Not long after taking to the water, Adams became well known to local surfers. Jeff Ho, surfboard builder and owner of the Zephyr surf shop, told the Los Angeles Times: “It was the late 1960s, and he was the youngest kid in the water … He paddled up to me and said, ‘You’re Jeff Ho, aren’t you? Your surfing is really good’ … Here he was, one of the young hotshots, and he was paying me a compliment and showing respect. I was impressed.”

Adams joined the surf team and later became a founding member of the Zephyr Skate Team, which became known as the “Z-Boys.” The Zephyr skate team formed in Dogtown, a dicey neighborhood in Santa Monica once called “the last great seaside slum.”

The Zephyr team did what no skateboarders had done before: take their surf-inspired moves to the street. They rode the concrete like waves, low and smooth with hard turns.

Keith Hamm, author of  “Scarred for Life,” a cultural history of skateboarding, said in a 2011 Los Angeles time article,  “The Zephyr team skated like they surfed…[the Z-Boys brought a] sharp-turning, faster, aggressive style.” Before Adams and the Zephyr team, skateboarding looked like it was inspired by gymnastics or ice-skating:

Here is the Zephyr team in a 1975 contest in Del Mar, Calif. The newer style is on display:

Skateboarding took another turn when California was hit by a drought in the late 70’s and many of Southern California’s swimming pools became empty:

“Two hundred years of American technology, has unwittingly created a massive cement playground of unlimited potential. But it was the minds of 11-year-olds that could see the potential.” wrote photojournalist C. R. Stecyk, III in a 1975 issue of “Skateboarder” magazine.

Adams and the Zephyr crew were immortalized in a 2001 documentary “Dogtown and Z-Boys,”  by fellow skateboarder and documentary filmmaker Stacy Peralta. The filmmaker spoke to the Associated Press about Adams: “He was like the original viral spore that created skateboarding … He was it.”

Photographer Glen E. Friedman, a longtime friend of Adams, wrote on his blog: “When you look at Jay you have to think of the personification of all the DogTown stories that Craig Stecyk wrote and all the DogTown photos that I took: All we were trying to do was capture Jay Adams’ essence.

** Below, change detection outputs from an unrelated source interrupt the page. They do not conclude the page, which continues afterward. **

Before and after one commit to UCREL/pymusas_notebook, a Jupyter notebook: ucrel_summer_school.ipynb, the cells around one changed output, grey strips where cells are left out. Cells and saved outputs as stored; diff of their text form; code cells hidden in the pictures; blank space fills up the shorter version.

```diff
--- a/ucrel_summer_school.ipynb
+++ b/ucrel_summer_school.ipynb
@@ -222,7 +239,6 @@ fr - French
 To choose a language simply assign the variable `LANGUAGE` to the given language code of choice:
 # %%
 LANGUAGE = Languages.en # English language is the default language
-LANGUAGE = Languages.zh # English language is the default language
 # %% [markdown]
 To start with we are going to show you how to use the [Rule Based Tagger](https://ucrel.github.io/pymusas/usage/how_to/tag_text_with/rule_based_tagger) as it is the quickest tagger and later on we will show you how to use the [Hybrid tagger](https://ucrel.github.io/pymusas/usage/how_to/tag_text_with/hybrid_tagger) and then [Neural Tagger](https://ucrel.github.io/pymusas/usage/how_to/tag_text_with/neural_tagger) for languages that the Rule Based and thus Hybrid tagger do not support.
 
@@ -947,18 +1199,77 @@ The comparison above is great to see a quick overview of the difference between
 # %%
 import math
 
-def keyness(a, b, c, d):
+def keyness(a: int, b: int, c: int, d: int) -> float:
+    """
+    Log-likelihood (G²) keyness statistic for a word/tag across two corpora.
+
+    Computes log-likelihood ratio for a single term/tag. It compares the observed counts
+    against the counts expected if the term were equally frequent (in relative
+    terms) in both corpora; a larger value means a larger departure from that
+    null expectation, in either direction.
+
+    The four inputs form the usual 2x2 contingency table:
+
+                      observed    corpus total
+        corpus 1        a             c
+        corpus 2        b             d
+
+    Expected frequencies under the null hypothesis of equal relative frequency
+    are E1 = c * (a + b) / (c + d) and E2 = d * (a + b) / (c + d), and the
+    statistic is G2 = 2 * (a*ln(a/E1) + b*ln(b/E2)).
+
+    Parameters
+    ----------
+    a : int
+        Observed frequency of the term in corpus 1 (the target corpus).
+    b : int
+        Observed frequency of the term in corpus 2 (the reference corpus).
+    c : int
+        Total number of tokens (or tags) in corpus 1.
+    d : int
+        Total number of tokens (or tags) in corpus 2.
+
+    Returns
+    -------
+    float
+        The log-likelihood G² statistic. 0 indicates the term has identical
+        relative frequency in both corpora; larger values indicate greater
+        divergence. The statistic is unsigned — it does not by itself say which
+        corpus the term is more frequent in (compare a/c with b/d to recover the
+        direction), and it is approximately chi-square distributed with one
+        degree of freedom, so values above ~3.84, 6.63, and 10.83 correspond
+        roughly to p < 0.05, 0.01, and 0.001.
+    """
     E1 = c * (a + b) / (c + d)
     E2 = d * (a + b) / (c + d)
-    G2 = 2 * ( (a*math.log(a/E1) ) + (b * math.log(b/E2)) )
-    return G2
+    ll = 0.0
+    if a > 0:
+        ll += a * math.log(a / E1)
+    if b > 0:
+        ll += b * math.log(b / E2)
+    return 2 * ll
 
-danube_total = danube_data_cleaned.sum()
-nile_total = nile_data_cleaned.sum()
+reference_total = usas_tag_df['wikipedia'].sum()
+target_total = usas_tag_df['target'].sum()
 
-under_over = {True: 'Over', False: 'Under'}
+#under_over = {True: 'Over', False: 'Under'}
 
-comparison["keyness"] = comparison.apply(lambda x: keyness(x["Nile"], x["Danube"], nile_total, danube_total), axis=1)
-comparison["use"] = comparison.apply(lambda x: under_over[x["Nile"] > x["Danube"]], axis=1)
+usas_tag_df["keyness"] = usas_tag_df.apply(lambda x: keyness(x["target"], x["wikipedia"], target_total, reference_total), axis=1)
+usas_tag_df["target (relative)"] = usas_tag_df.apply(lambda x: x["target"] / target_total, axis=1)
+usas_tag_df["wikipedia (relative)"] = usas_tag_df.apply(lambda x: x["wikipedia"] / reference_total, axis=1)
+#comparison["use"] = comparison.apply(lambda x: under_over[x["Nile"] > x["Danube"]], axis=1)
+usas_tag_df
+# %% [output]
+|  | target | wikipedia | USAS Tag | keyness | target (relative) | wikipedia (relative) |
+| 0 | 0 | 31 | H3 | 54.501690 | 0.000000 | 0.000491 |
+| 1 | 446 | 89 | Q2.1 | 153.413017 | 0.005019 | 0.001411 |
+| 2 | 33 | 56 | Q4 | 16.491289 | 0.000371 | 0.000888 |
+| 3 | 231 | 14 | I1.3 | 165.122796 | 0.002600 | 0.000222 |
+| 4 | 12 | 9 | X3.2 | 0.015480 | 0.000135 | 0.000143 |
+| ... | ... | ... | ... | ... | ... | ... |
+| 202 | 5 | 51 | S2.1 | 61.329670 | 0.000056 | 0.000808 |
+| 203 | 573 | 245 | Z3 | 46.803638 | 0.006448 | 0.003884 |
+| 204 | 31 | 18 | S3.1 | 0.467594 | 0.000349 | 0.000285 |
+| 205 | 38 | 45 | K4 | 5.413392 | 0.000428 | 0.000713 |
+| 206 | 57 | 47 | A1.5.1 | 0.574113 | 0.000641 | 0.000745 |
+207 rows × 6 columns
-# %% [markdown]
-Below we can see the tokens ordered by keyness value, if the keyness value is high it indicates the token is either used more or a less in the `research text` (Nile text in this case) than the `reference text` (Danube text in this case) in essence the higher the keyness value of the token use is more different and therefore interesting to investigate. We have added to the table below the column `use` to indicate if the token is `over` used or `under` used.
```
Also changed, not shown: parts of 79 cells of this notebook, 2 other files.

He was really f***ed up crazy, and he was really incredibly great, all at the same time.”

Jay Adams in Los Angeles in 2013. (Chris Pizzello/AP Photo/Invision)

But Adams’s creativity came with a dark side. According to the AP, in the early 80’s he was convinced of felony assault and served jail time off and on during the next 24 years, including convictions for drugs and assault.

David Colker and Elaine Woo of the Los Angeles Times wrote: “Adams thrived on the camaraderie of the skateboarding subculture that included a lot of partying. … But while others built careers from the sport — Tony Alva became well known for designing skateboard decks, and Stacy Peralta directed the documentary and wrote the ‘Lords of Dogtown’ feature — Adams’ life went off track.”

His legacy, however, lives on.

“For so many, he was the inspiration, he was the seed,” Friedman wrote on his blog. “He was one of the originators,and he didn’t do any of it on purpose. He was as spontaneous as they come, and because of that he was one of the sport’s great revolutionaries.”

Here is a photo of Adams doing what he loved posted to Instagram after his death.

This article has been corrected. A quote by Skip Engblom was originally written by C. R. Stecyk III in 1975.